Environment, sleep position just part of 70% drop in SIDS over 30 years

A recent analysis found that the significant decline in sudden infant death syndrome is not just the result changes in recommended sleep position and environment, but of a combination of factors including improved prenatal and neonatal care, decreased maternal smoking, increased breastfeeding rates and declines in teen pregnancy.

“It is true without any qualification that it is safest for babies to sleep on their backs. This study and others have shown it. This study raises the question of other factors being critical in declining SIDS rates, not just sleep environment. Efforts to understand the biologic vulnerabilities of these infants are important,” Richard Goldstein, MD, pediatric advanced care team, Boston Children’s Hospital and Dana-Farber Cancer Institute, said in a press release.

Goldstein and colleagues analyzed data from the U.S. Mortality Multiple Causes Records from 1983 to 2012 to assess changes in SIDS rates and potential factors related to the reduction in SIDS.

The overall rate of SIDS postnatal mortality declined by 71.3% over the 30-year analysis, according to the researchers.

A significant decrease in SIDS rates was seen between 1994 and 1996, coinciding with the introduction of the Back-to-Sleep initiative, which encouraged infants sleep on their back and highlighted the need for their sleep environments be hazard free. During this time period, the number of infants sleeping in a prone position dropped from 70% to 24%, and the rate of SIDS declined by 33.5%.

Declines in the rate of SIDS were also attributed to the syndrome’s inclusion in the International Classification of Diseases in 1973, as well as changes in diagnostic practices, according to the researchers.

Goldstein and colleagues noted that pediatricians should be vigilant in advising parents on the safest sleep positions for infants, the dangers of maternal smoking during pregnancy and the benefits of breastfeeding.

“The decline in SIDS deaths follows decreases in infant deaths from known causes. This suggests that broad trends in the health of pregnant women and babies influence infant mortality across the board.
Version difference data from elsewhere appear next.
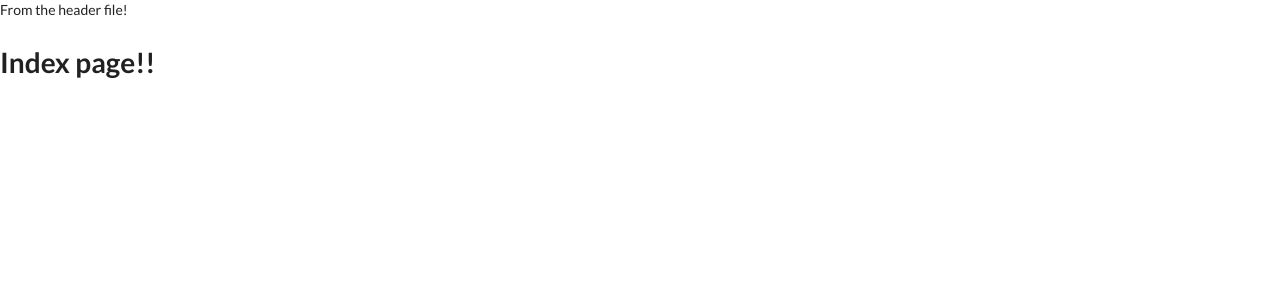
Repository: Nafeek30/WebProjects
Page: http://localhost/blogs
The author's editor kept a record of every edit. The page is drawn from the files as they stood at one moment, then again after the next edit.
The browser window is 1280 px wide. The pictures show the whole page.
The page is served by the project's Node server (RESTfulBlogApp/app.js). Queries for data that is not in the repository find no rows.

Above is the page before.

### Cloud 9 projects/RESTfulBlogApp/views/index.ejs
<!--Page that shows all the blog posts -->

<% include ./partials/header %>

<h1>Index page!!</h1>

<% blogs.forEach(function(blog){ %>
    <div>
        <h2><%=blog.title%></h2>
        <img src="<%= blog.image %>" >
        <span><%= blog.created.toDateString() %></span>
        <p><%= blog.body.substring(0, 100) %> ...</p> <!-- shows the first 100 char in the description on the home page; click read more to see whole post -->
        <a href="/blogs/<%= blog._id %>">Read More</a>
    </div>
<% }); %>


<% include ./partials/footer %>

### Cloud 9 projects/RESTfulBlogApp/views/partials/header.ejs
<html>
    <head>
        <title>Blog App</title>
        <link rel="stylesheet" type="text/css" href="https://cdnjs.cloudflare.com/ajax/libs/semantic-ui/2.4.1/semantic.min.css">
    </head>
    <body>
        <p>From the header file!</p>

### Cloud 9 projects/RESTfulBlogApp/app.js
var express = require("express"),
bodyParser = require("body-parser"),
methodOverride = require("method-override"), //using method override to override for put and delete requests
mongoose = require("mongoose"),
app = express();

// APP CONFIG
mongoose.connect("mongodb://localhost:27017/restful_blog_app", { useNewUrlParser: true });
app.set("view engine", "ejs");
app.use(express.static("public")); //so we can serve our custom stylesheet when we get to that
app.use(bodyParser.urlencoded({extended: true}));
app.use(methodOverride("_method")); //tell our program to use method override and look for the _method keyword in queries to do its work


// MONGOOSE/MODEL/CONFIG
var blogSchema = new mongoose.Schema({
    // Our blog will have a title, image, body and a date
   title: String,
   image: String,
   body: String,
   created: {
       type: Date,
       default: Date.now
   } //created should be a date and the date should be when the blog was created (automatically gets it); can do this for any other attributes as well like image has a default imge if user didn't type anything in
});

var Blog = mongoose.model("Blog", blogSchema);

// Blog.create({
//   title: "Test Blog",
//   image: "https://images.hellogiggles.com/uploads/2016/10/24032646/minions-universal-pictures.jpg",
//   body: "Hello, this is a blog post!"
// });


// RESTFUL ROUTES

app.get("/", function(req, res) {
    res.redirect("/blogs");
});

//INDEX ROUTE - shows all blogs
app.get("/blogs", function(req, res){
   Blog.find({}, function(err, blogs){
       if(err){
           console.log("ERROR!")
       } else {
           res.render("index", {blogs: blogs});
       }
   }) ;
});

//NEW ROUTE - form to create new blog post
app.get("/blogs/new", function(req, res) {
    res.render("new");
});


//CREATE ROUTE - adds nnew blog to DB and redirects to /blogs page to show all blogs including the new one
app.post("/blogs", function(req, res){
   //create blog
   Blog.create(req.body.blog, function(err, newBlog){
      if(err){
          //reload the page
          res.render("new");
      } else {
          //then, redirect to the index
          res.redirect("/blogs");
      }
   });
});


//SHOW ROUTE - show more info about just one blog
app.get("/blogs/:id", function(req, res) {
    // how to get the id in the url right above
    Blog.findById(req.params.id, function(err, foundBlog){
       if(err) {
           res.redirect("/blogs");
       } else {
           res.render("show", {blog: foundBlog});
       }
    });
});

//EDIT ROUTE - show edit form for one blog
app.get("/blogs/:id/edit", function(req, res) {
    //find the blog to edit by its id and load its already existing contents in the for to edit
    Blog.findById(req.params.id, function(err, foundBlog){
       if(err){
           res.redirect("/blogs");
       } else {
           res.render("edit", {blog: foundBlog});
       }
    });
});


//UPDATE ROUTE - updates a particular blog then redirects to SHOW page to show that blog
app.put("/blogs/:id", function(req, res){
//find the blog that the user selected and update it - takes 3 params - id, newData (here blog becasue it has all the contents of the blog), callback function
   Blog.findByIdAndUpdate(req.params.id, req.body.blog, function(err, updatedBlog){
       if(err) {
           res.render("/blogs");
       } else {
           res.redirect("/blogs/" + req.params.id); //takes you to the show page of the id
       }
   });
});

//DELETE ROUTE - deletes the selected blog then redirects to INDEX page to display all blogs remaining
app.delete("/blogs/:id", function(req, res){
   //destroy blog
   Blog.findByIdAndRemove(req.params.id, function(err){
      if(err) {
          res.redirect("/blogs");
      } else {
          res.redirect("/blogs");
      }
   });
   //redirect somewhere
});


app.listen(process.env.PORT, process.env.IP, function(){
   console.log("SERVER IS RUNNING");
});

Loaded but not shown: Cloud 9 projects/RESTfulBlogApp/views/partials/footer.ejs (common file)

After the next edit:
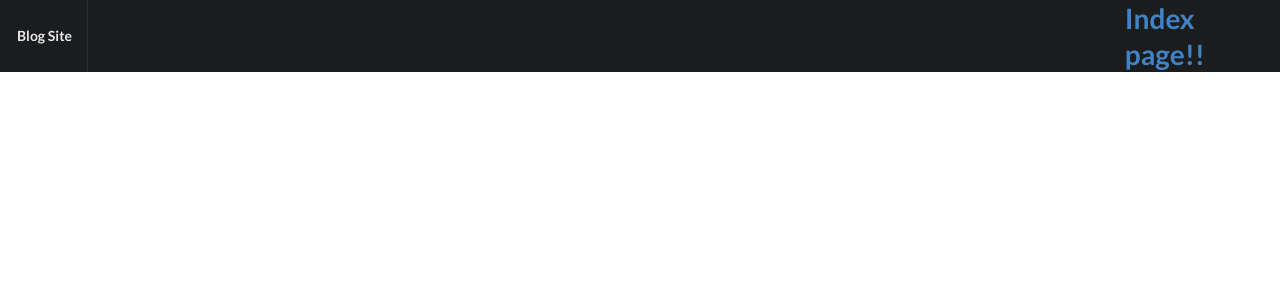
The edit:
--- a/Cloud 9 projects/RESTfulBlogApp/views/partials/header.ejs
+++ b/Cloud 9 projects/RESTfulBlogApp/views/partials/header.ejs
@@ -4,4 +4,9 @@
         <link rel="stylesheet" type="text/css" href="https://cdnjs.cloudflare.com/ajax/libs/semantic-ui/2.4.1/semantic.min.css">
     </head>
     <body>
-        <p>From the header file!</p>
+        <div class="ui fixed inverted menu">
+            <div class="ui container">
+                <div class="header item">Blog Site</div>
+            </div>
+            <a href="/" class
+        </div>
While we continue to stress safe sleep environments, we should also move forward in improving overall maternal and infant health and in researching the underlying biology that may well also influence SIDS,” Goldstein said in the release. – by Casey Hower

Disclosures: The researchers report no relevant financial disclosures.

A recent analysis found that the significant decline in sudden infant death syndrome is not just the result changes in recommended sleep position and environment, but of a combination of factors including improved prenatal and neonatal care, decreased maternal smoking, increased breastfeeding rates and declines in teen pregnancy.

“It is true without any qualification that it is safest for babies to sleep on their backs. This study and others have shown it. This study raises the question of other factors being critical in declining SIDS rates, not just sleep environment. Efforts to understand the biologic vulnerabilities of these infants are important,” Richard Goldstein, MD, pediatric advanced care team, Boston Children’s Hospital and Dana-Farber Cancer Institute, said in a press release.

Goldstein and colleagues analyzed data from the U.S. Mortality Multiple Causes Records from 1983 to 2012 to assess changes in SIDS rates and potential factors related to the reduction in SIDS.

The overall rate of SIDS postnatal mortality declined by 71.3% over the 30-year analysis, according to the researchers.

A significant decrease in SIDS rates was seen between 1994 and 1996, coinciding with the introduction of the Back-to-Sleep initiative, which encouraged infants sleep on their back and highlighted the need for their sleep environments be hazard free. During this time period, the number of infants sleeping in a prone position dropped from 70% to 24%, and the rate of SIDS declined by 33.5%.

Declines in the rate of SIDS were also attributed to the syndrome’s inclusion in the International Classification of Diseases in 1973, as well as changes in diagnostic practices, according to the researchers.

Goldstein and colleagues noted that pediatricians should be vigilant in advising parents on the safest sleep positions for infants, the dangers of maternal smoking during pregnancy and the benefits of breastfeeding.

“The decline in SIDS deaths follows decreases in infant deaths from known causes. This suggests that broad trends in the health of pregnant women and babies influence infant mortality across the board. While we continue to stress safe sleep environments, we should also move forward in improving overall maternal and infant health and in researching the underlying biology that may well also influence SIDS,” Goldstein said in the release. – by Casey Hower

Disclosures: The researchers report no relevant financial disclosures.